“It became a lot more than ‘he said, she said,’ ” Harvey said. “For example, it’s uncommon for women to take photographs of their injuries the day that they occurred. She did that. She sent those photographs to third parties. The examination of the meta-data in her phone revealed the date and time on which those photographs were taken. They were taken the same day as Ms. Thompson alleged she was injured by Mr. Elliott.”
Also, he added, “there were third parties who observed injuries on her body and in real time, on the same day, she had a conversation with at least one of these persons about the injury and who caused it. In addition to that, the league brought in two medical experts who examined the photographs and offered expert opinions with respect to the timing of the injury. These medical experts corroborated many of the statements that Ms. Thompson made.”
Conversely, the NFL said it gave Elliott an opportunity to dispute the evidence, but his team of representatives only came up with alternate theories and no real explanations.
“Mr. Elliott’s representatives argued in a meeting that maybe Ms. Thompson fell down stairs,” Harvey said. “There was no witness to say she fell down stairs, and there were no photographs of her falling down stairs.
“Mr. Elliott’s representatives suggested that maybe because she was a server, what is called bottle service, that maybe she bumped into tables. There was no witness who saw Ms. Thompson bump into tables while serving anything.
“Mr. Elliott’s representatives suggested that maybe she was in a fight with another woman and the bruises, for example a bruise to her eye, and perhaps other bruises on her body, were sustained in that altercation. The NFL’s investigators talked to people who witnessed that altercation and it was revealed that neither woman landed a punch on the other, they pulled each other’s hair, but they never hit each other with a balled-up fist or in any other way. Mr. Elliott’s representatives also suggested that maybe someone else did it, except there was never someone else who was revealed and identified as the person who would have done this.”
As Elliott and his representatives continued to present alternate theories, Harvey said none were supported by any witness, any document or any substantive evidence.
And logic suggested to Harvey that Elliott was only person who could have harmed Thompson.
“What the NFL investigators learned was that on at least four nights between July 16th and July 21st, Mr. Elliott and Ms. Thompson stayed together in the same apartment in the same bedroom,” Harvey said. “And so these injuries did not just, at least in my judgment, magically appear on her body. So while alternative theories are interesting, in my judgment they have to be supported by evidence and that was lacking in this particular situation.”
The suspension could be costly for Elliott.
Elliott stands to lose $93,000 salary plus a possible $240,000 in signing bonus for each game he misses, according to spotrac.com. Another $8.15 million in contract guarantees will also void.
Any missed games by Elliott is a setback for the Cowboys, whose offense is built around the 2016 NFL leading rusher and the ground game.

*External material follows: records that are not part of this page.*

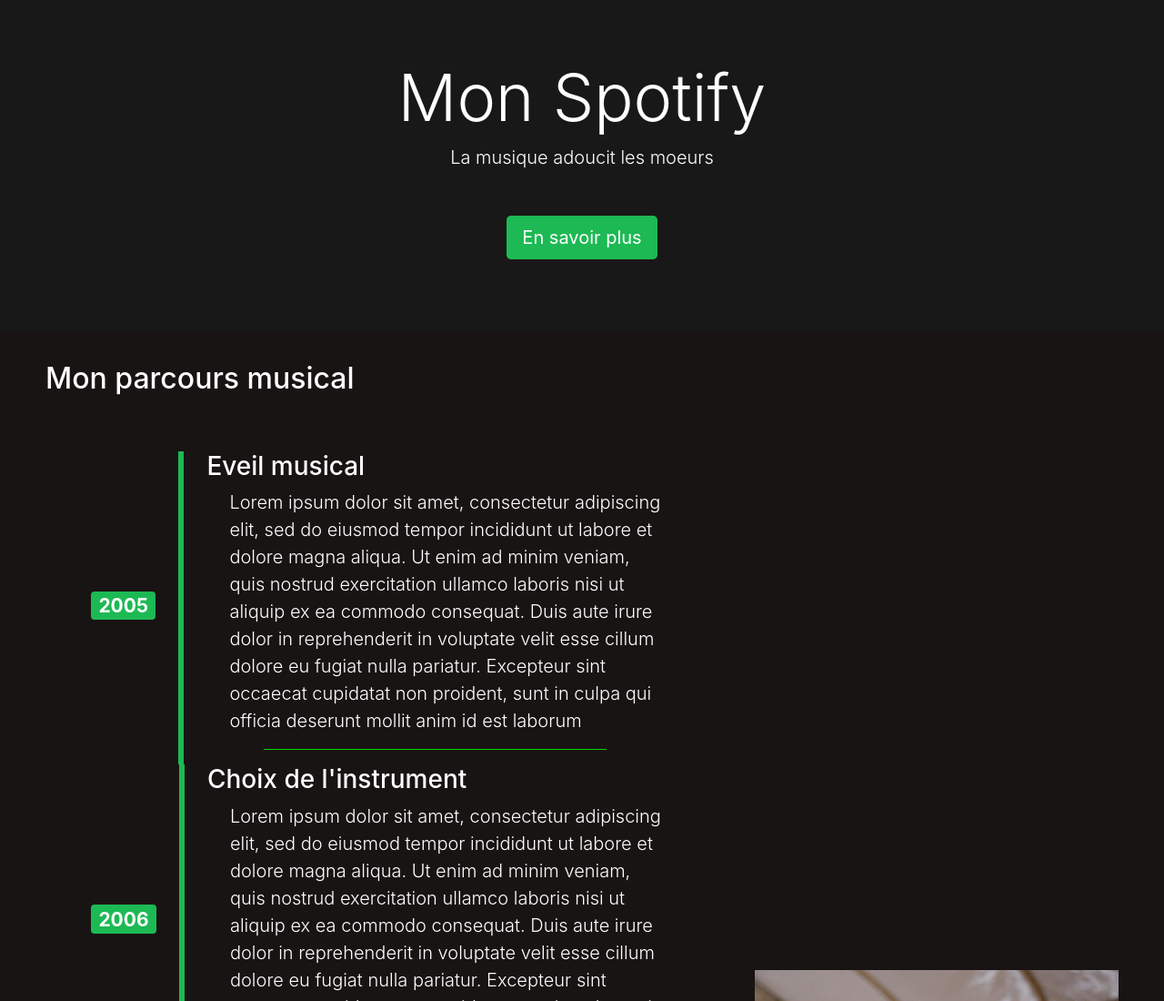
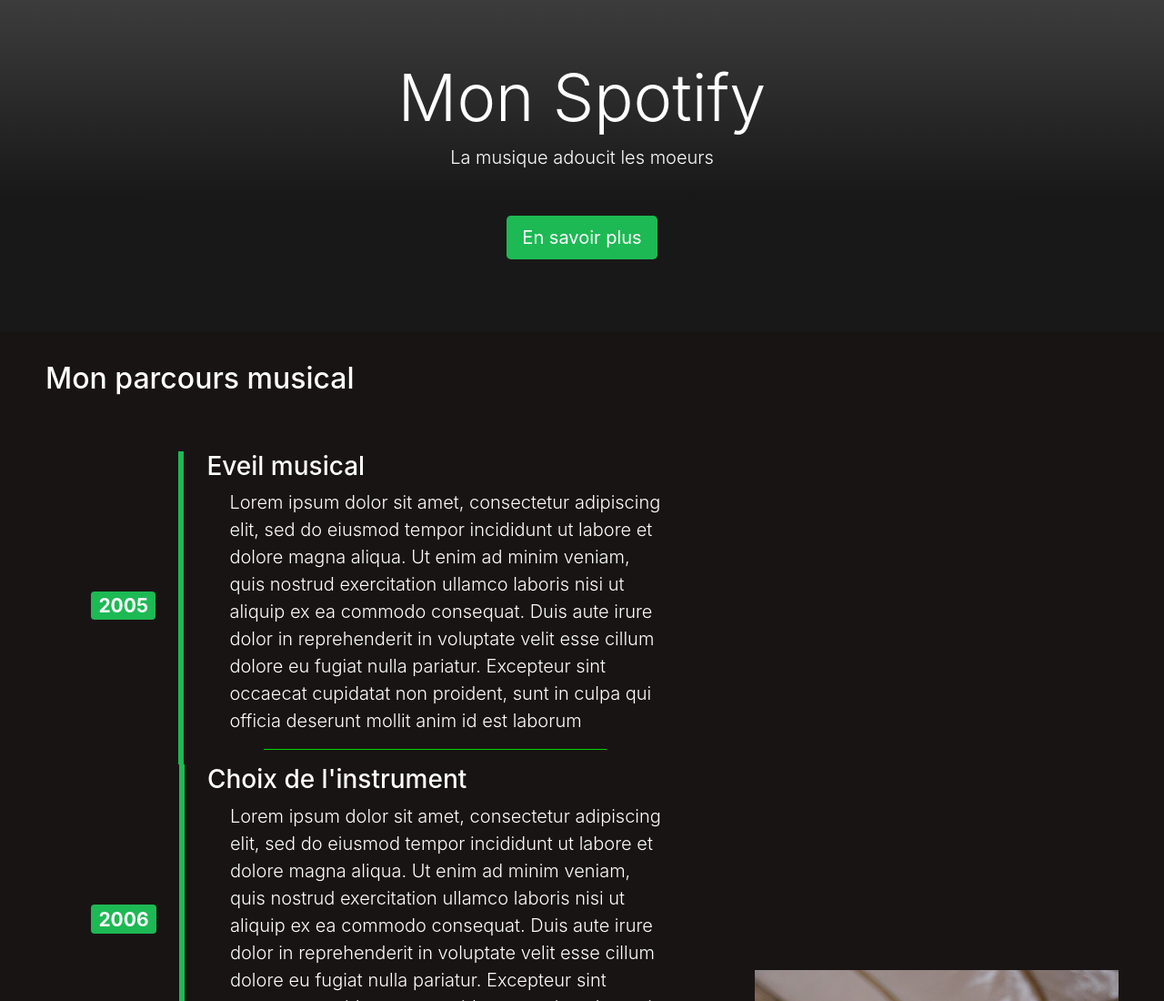
Before and after one commit to wepee/Laitaunord-Spotify, a plain HTML site: page index.html in a window 1280 px wide. Shown: the top 1100 px of the page at 91% size. Drawn offline with nearby package versions, Linux system fonts and the light colour scheme.

Commit message:
gradiant

```diff
--- a/css/style.css
+++ b/css/style.css
@@ -10,8 +10,8 @@ body {
 }
 
 .jumbotron {
-    background: var(--gray);
-    background-size: cover;
+    background: rgb(60,60,60);
+    background: linear-gradient(180deg, rgba(60,60,60,1) 0%, rgba(24,24,24,1) 60%);
 }
 
 #heroBtn {
```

After opening the season at home against the New York Giants, who swept the series last year, the Cowboys play at the Denver Broncos and Arizona Cardinals before home games against the Los Angeles Rams and Green Bay Packers heading into the Week 6 bye. They play at the San Francisco 49ers after the bye in Elliott’s final game on suspension.

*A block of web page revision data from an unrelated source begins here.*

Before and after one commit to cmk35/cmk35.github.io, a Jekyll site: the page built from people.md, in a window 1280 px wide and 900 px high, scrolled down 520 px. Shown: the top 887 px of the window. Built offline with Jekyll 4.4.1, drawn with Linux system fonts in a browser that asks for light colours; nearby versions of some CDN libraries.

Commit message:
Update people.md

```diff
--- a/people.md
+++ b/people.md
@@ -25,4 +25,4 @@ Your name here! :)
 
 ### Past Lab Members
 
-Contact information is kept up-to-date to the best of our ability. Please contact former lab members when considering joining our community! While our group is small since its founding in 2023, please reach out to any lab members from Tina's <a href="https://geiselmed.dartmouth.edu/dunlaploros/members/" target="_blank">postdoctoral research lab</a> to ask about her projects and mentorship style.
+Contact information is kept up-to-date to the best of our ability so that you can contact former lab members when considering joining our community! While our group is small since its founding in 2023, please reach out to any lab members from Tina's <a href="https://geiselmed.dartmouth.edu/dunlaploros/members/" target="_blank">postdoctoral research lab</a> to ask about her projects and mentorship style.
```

If Elliott does not appeal, his suspension will begin Sept. 2, the day of final roster reductions for NFL teams. He is eligible to participate in all preseason practices and games. But then he will be barred from the Cowboys’ practice facility.
Elliott will be eligible to return to the team’s active roster on Monday, Oct. 23. His first possible game would be at Washington.

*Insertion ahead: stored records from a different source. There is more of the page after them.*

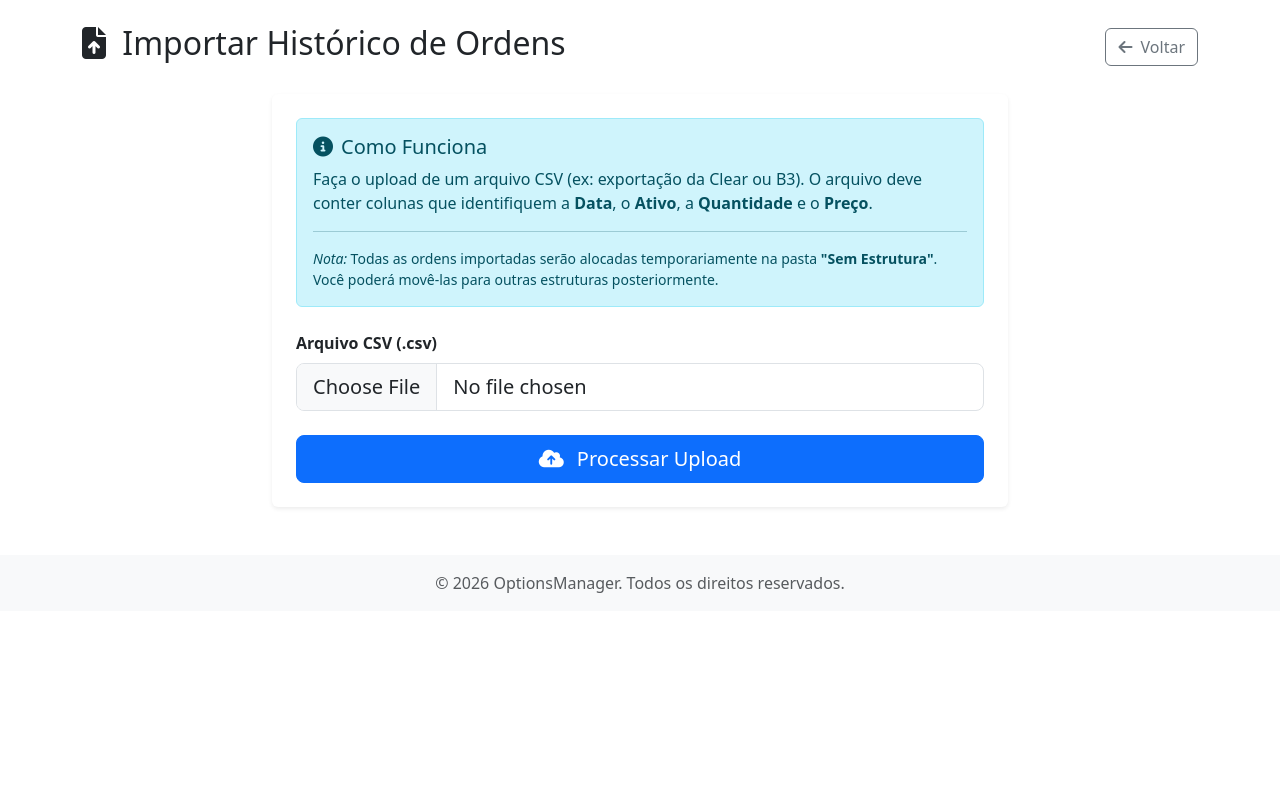
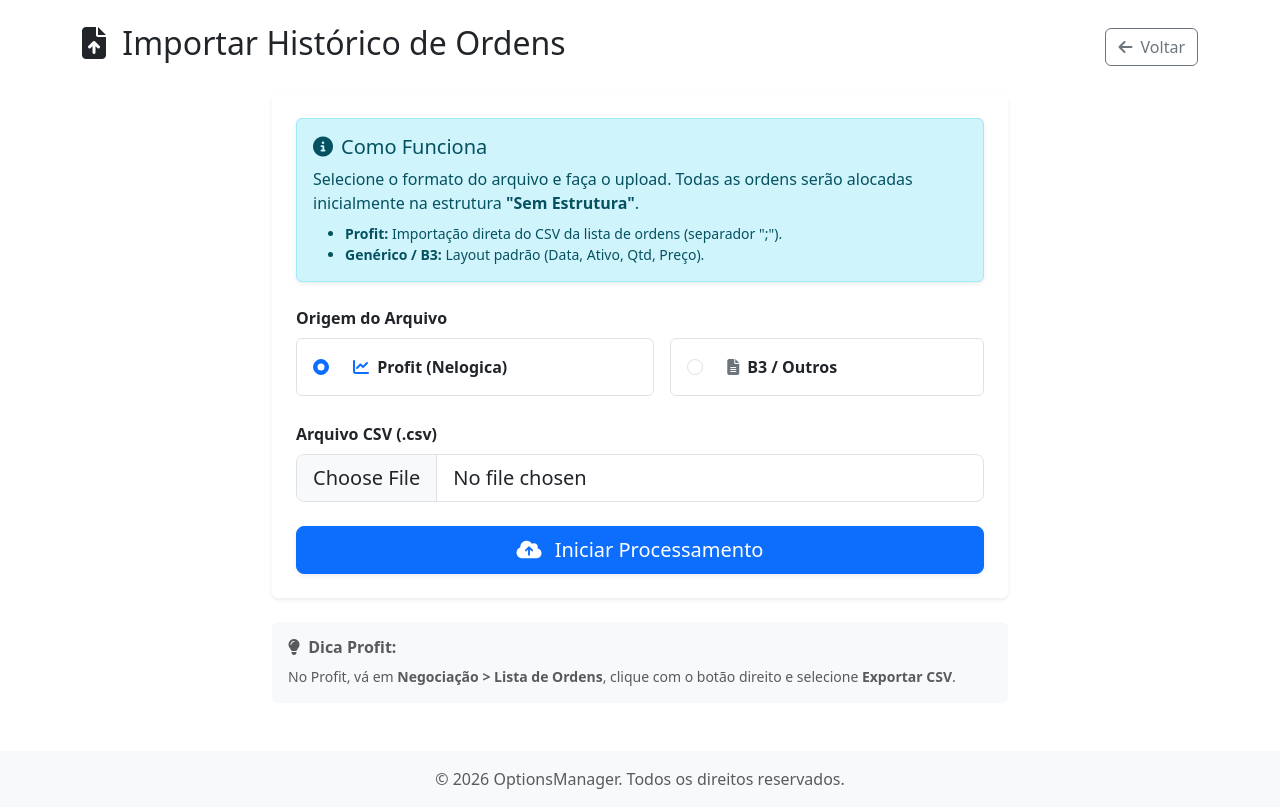
Before and after one commit to gustavozeferino/OptionsManager, a Django app: page /trading/upload-ordens/ in a window 1280 px wide. Shown: the part 56-863 px from the top of the page. Before the commit the page ends 649 px from the top, so only its background shows below. Run offline with Django 4.2, Linux system fonts and the light colour scheme; the visitor is signed in with stand-in values (Sample User, id 1); data comes from the database, SQL or seed files in the repository; some libraries are stand-ins or nearby versions.

Commit message:
Adicionar ordens via csv do profit

```diff
--- a/trading/models.py
+++ b/trading/models.py
@@ -45,6 +45,10 @@ class Ordem(models.Model):
         tipo = "COMPRA" if self.quantidade > 0 else "VENDA"
         return f"{tipo} {abs(self.quantidade)} {self.ativo.ticker} @ {self.preco}"
 
+    @property
+    def qtd_abs(self):
+        return abs(self.quantidade)
+
     class Meta:
         verbose_name = "Ordem"
         verbose_name_plural = "Ordens"
--- a/trading/templates/trading/alocar_ordens_orfas.html
+++ b/trading/templates/trading/alocar_ordens_orfas.html
@@ -37,7 +37,7 @@
                             <span class="badge bg-danger-subtle text-danger">VENDA</span>
                             {% endif %}
                         </td>
-                        <td class="text-end">{{ ordem.quantidade|abs }}</td>
+                        <td class="text-end">{{ ordem.qtd_abs }}</td>
                         <td class="text-end">R$ {{ ordem.preco|floatformat:2|intcomma }}</td>
                         <td style="width: 30%;">
                             <form method="post" class="d-flex align-items-center">
--- a/trading/templates/trading/upload_ordens.html
+++ b/trading/templates/trading/upload_ordens.html
@@ -14,35 +14,75 @@
     <div class="col-md-8">
         <div class="card shadow-sm border-0">
             <div class="card-body p-4">
-                <div class="alert alert-info">
+                <div class="alert alert-info shadow-sm">
                     <h5><i class="fas fa-info-circle me-2"></i>Como Funciona</h5>
-                    <p class="mb-0">
-                        Faça o upload de um arquivo CSV (ex: exportação da Clear ou B3). O arquivo deve conter colunas
-                        que identifiquem a <strong>Data</strong>, o <strong>Ativo</strong>, a
-                        <strong>Quantidade</strong> e o <strong>Preço</strong>.
+                    <p class="mb-2">
+                        Selecione o formato do arquivo e faça o upload. Todas as ordens serão alocadas inicialmente na
+                        estrutura <strong>"Sem Estrutura"</strong>.
                     </p>
-                    <hr>
-                    <p class="mb-0 small">
-                        <em>Nota:</em> Todas as ordens importadas serão alocadas temporariamente na pasta <strong>"Sem
-                            Estrutura"</strong>. Você poderá movê-las para outras estruturas posteriormente.
-                    </p>
+                    <ul class="mb-0 small">
+                        <li><strong>Profit:</strong> Importação direta do CSV da lista de ordens (separador ";").</li>
+                        <li><strong>Genérico / B3:</strong> Layout padrão (Data, Ativo, Qtd, Preço).</li>
+                    </ul>
                 </div>
 
                 <form method="post" enctype="multipart/form-data" class="mt-4">
                     {% csrf_token %}
+
+                    <div class="mb-4">
+                        <label class="form-label fw-bold">Origem do Arquivo</label>
+                        <div class="d-flex gap-3">
+                            <div class="form-check border p-3 rounded flex-fill hover-lift">
+                                <input class="form-check-input ms-0" type="radio" name="source_type" id="profit"
+                                    value="PROFIT" checked>
+                                <label class="form-check-label ms-4 fw-bold" for="profit">
+                                    <i class="fas fa-chart-line text-primary me-1"></i> Profit (Nelogica)
+                                </label>
+                            </div>
+                            <div class="form-check border p-3 rounded flex-fill hover-lift">
+                                <input class="form-check-input ms-0" type="radio" name="source_type" id="generic"
+                                    value="GENERIC">
+                                <label class="form-check-label ms-4 fw-bold" for="generic">
+                                    <i class="fas fa-file-alt text-secondary me-1"></i> B3 / Outros
+                                </label>
+                            </div>
+                        </div>
+                    </div>
+
                     <div class="mb-4">
                         <label for="csv_file" class="form-label fw-bold">Arquivo CSV (.csv)</label>
                         <input class="form-control form-control-lg" type="file" id="csv_file" name="csv_file"
                             accept=".csv" required>
                     </div>
+
                     <div class="d-grid gap-2">
-                        <button type="submit" class="btn btn-primary btn-lg">
-                            <i class="fas fa-cloud-upload-alt me-2"></i> Processar Upload
+                        <button type="submit" class="btn btn-primary btn-lg shadow-sm">
+                            <i class="fas fa-cloud-upload-alt me-2"></i> Iniciar Processamento
                         </button>
                     </div>
                 </form>
             </div>
         </div>
+
+        <div class="card mt-4 border-0 bg-light text-muted">
+            <div class="card-body small">
+                <h6 class="fw-bold"><i class="fas fa-lightbulb me-1"></i> Dica Profit:</h6>
+                No Profit, vá em <strong>Negociação > Lista de Ordens</strong>, clique com o botão direito e selecione
+                <strong>Exportar CSV</strong>.
+            </div>
+        </div>
     </div>
 </div>
+
+<style>
+    .hover-lift {
+        transition: all 0.2s ease;
+        cursor: pointer;
+    }
+
+    .hover-lift:hover {
+        background-color: #f8f9fa;
+        border-color: #0d6efd !important;
+    }
+</style>
 {% endblock %}
--- a/trading/views.py
+++ b/trading/views.py
@@ -5,6 +5,8 @@ from django.db.models import Sum
 from .models import Estrutura, Ordem, PosicaoConsolidada, DailySnapshot
 from .forms import EstruturaForm
 import json
+from .services import importar_ordens_profit
+
 
 @login_required
 def criar_estrutura(request):
@@ -166,26 +168,31 @@ from .services import processar_upload_csv
 
 @login_required
 def upload_ordens(request):
-    """
-    Recebe CSV com histórico de ordens (Clear/B3) e aloca na 'Sem Estrutura'.
-    """
-    if request.method == 'POST' and request.FILES.get('csv_file'):
-        csv_file = request.FILES['csv_file']
+    if request.method == 'POST':
+        print("\n=== POST RECEBIDO NA VIEW ===")
+        csv_file = request.FILES.get('csv_file')
+        source = request.POST.get('source_type')
 
-        if not csv_file.name.endswith('.csv'):
-            messages.error(request, 'Este não é um arquivo CSV válido.')
+        print(f"Arquivo recebido: {csv_file}")
+        print(f"Origem selecionada: {source}")
+
+        if not csv_file:
+            messages.error(request, "Nenhum arquivo enviado.")
             return redirect('trading:upload_ordens')
 
-        sucesso, erros = processar_upload_csv(csv_file, request.user)
+        # Chamada da nossa função de serviço com os prints
+        from .services import importar_ordens_profit
 
-        if sucesso > 0:
-            messages.success(request, f"{sucesso} ordens foram importadas e adicionadas à 'Sem Estrutura'.")
+        total, erros = importar_ordens_profit(request.user, csv_file)
+
+        if total > 0:
+            messages.success(request, f"Sucesso! {total} ordens importadas.")
 
         if erros:
-            for erro in erros[:5]: # Mostra no máximo 5 erros para não poluir
-                messages.warning(request, erro)
-            if len(erros) > 5:
-                messages.warning(request, f"... e mais {len(erros) - 5} erros ignorados.")
+            for erro in erros[:10]:  # Mostra apenas os 10 primeiros na tela
+                messages.error(request, erro)
+            if len(erros) > 10:
+                messages.warning(request, f"Há mais {len(erros) - 10} mensagens de erro ocultas.")
 
         return redirect('trading:dashboard_estruturas')
 
@@ -234,3 +241,127 @@ def excluir_ordem(request, ordem_id):
         return redirect('trading:detalhe_estrutura', slug=estrutura_slug)
 
     return redirect('trading:dashboard_estruturas')
+
+import io
+import csv
+import logging
+from decimal import Decimal
+from datetime import datetime
+from django.db import transaction
+from django.utils.timezone import make_aware
+from core.models import AtivoB3
+from trading.models import Ordem, Estrutura
+
+logger = logging.getLogger(__name__)
+import io
+import csv
+from decimal import Decimal
+from datetime import datetime
+from django.db import transaction
+from django.utils.timezone import make_aware
+
+@login_required
+def importar_ordens_profit(user, csv_file):
+    print("\n--- INICIANDO IMPORTAÇÃO ---")
+    raw_data = csv_file.read()
+
+    try:
+        content = raw_data.decode('utf-8')
+        print("Codificação detectada: UTF-8")
+    except UnicodeDecodeError:
+        content = raw_data.decode('iso-8859-1')
+        print("Codificação detectada: ISO-8859-1 (Latin-1)")
+
+    lines = content.splitlines()
+    print(f"Total de linhas lidas no arquivo: {len(lines)}")
+
+    # 1. Debug do cabeçalho
+    header_index = -1
+    for i, line in enumerate(lines):
+        if 'Ativo;' in line and 'Status;' in line:
+            header_index = i
+            print(f"Cabeçalho encontrado na linha {i+1}: {line[:50]}...")
+            break
+
+    if header_index == -1:
+        print("ERRO: Cabeçalho não encontrado! Verifique o delimitador ou nomes das colunas.")
+        return 0, ["Cabeçalho do Profit não encontrado."]
+
+    # 2. Lendo os dados
+    f = io.StringIO('\n'.join(lines[header_index:]))
+    reader = csv.DictReader(f, delimiter=';')
+
+    ordens_para_criar = []
+    erros = []
+
+    from trading.models import Estrutura, Ordem, AtivoB3
+    estrutura_placeholder, _ = Estrutura.objects.get_or_create(
+        usuario=user, nome="Sem Estrutura", defaults={'slug': 'sem-estrutura'}
+    )
+
+    print("Iniciando processamento das linhas...")
+    with transaction.atomic():
+        for row_num, row in enumerate(reader, start=header_index + 2):
+            # Print de cada linha para ver o que o DictReader capturou
+            status = row.get('Status', '').strip()
+            ativo_nome = row.get('Ativo', '').strip()
+
+            print(f"Linha {row_num}: Ativo={ativo_nome} | Status={status}")
+
+            if status != 'Executada':
+                print(f"   -> Ignorada: Status '{status}' não é 'Executada'")
+                continue
+
+            try:
+                # Busca Ativo
+                try:
+                    ativo = AtivoB3.objects.get(ticker=ativo_nome)
+                except AtivoB3.DoesNotExist:
+                    msg = f"Ativo '{ativo_nome}' não existe no banco de dados."
+                    print(f"   -> ERRO: {msg}")
+                    erros.append(f"Linha {row_num}: {msg}")
+                    continue
+
+                # Parse de valores
+                def parse_decimal(text):
+                    if not text or text == '-': return Decimal('0.00')
+                    return Decimal(text.replace('.', '').replace(',', '.'))
+
+                preco = parse_decimal(row['Preço'])
+                qtd_raw = row['Qtd'].replace('.', '')
+                qtd_total = int(qtd_raw)
+
+                lado = row['Lado'].strip().upper()
+                quantidade = -abs(qtd_total) if lado == 'V' else abs(qtd_total)
+
+                dt_str = row['Criação'].strip()
+                dt_obj = datetime.strptime(dt_str, '%d/%m/%Y %H:%M:%S')
+                dt_aware = make_aware(dt_obj)
+
+                ordem = Ordem(
+                    estrutura=estrutura_placeholder,
+                    ativo=ativo,
+                    quantidade=quantidade,
+                    preco=preco,
+                    data=dt_aware.date(),
+                    criado_em=dt_aware,
+                    is_opening=True
+                )
+                ordens_para_criar.append(ordem)
+                print(f"   -> OK: Ordem preparada ({lado} {abs(quantidade)} de {ativo_nome})")
+
+            except Exception as e:
+                print(f"   -> ERRO CRÍTICO na linha {row_num}: {str(e)}")
+                erros.append(f"Linha {row_num}: {str(e)}")
+
+        if ordens_para_criar:
+            print(f"Salvando {len(ordens_para_criar)} ordens no banco...")
+            Ordem.objects.bulk_create(ordens_para_criar)
+
+            from .services import recalcular_estrutura
+            recalcular_estrutura(estrutura_placeholder)
+            print("Importação concluída com sucesso.")
+        else:
+            print("Nenhuma ordem válida foi encontrada para importação.")
+
+    return len(ordens_para_criar), erros
```
Also changed, not shown: trading/services.py (+108 -3 lines), 1 other file.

Darren McFadden would replace Elliott in the starting lineup with Rod Smith, Alfred Morris and Ronnie Hillman serving as the backups.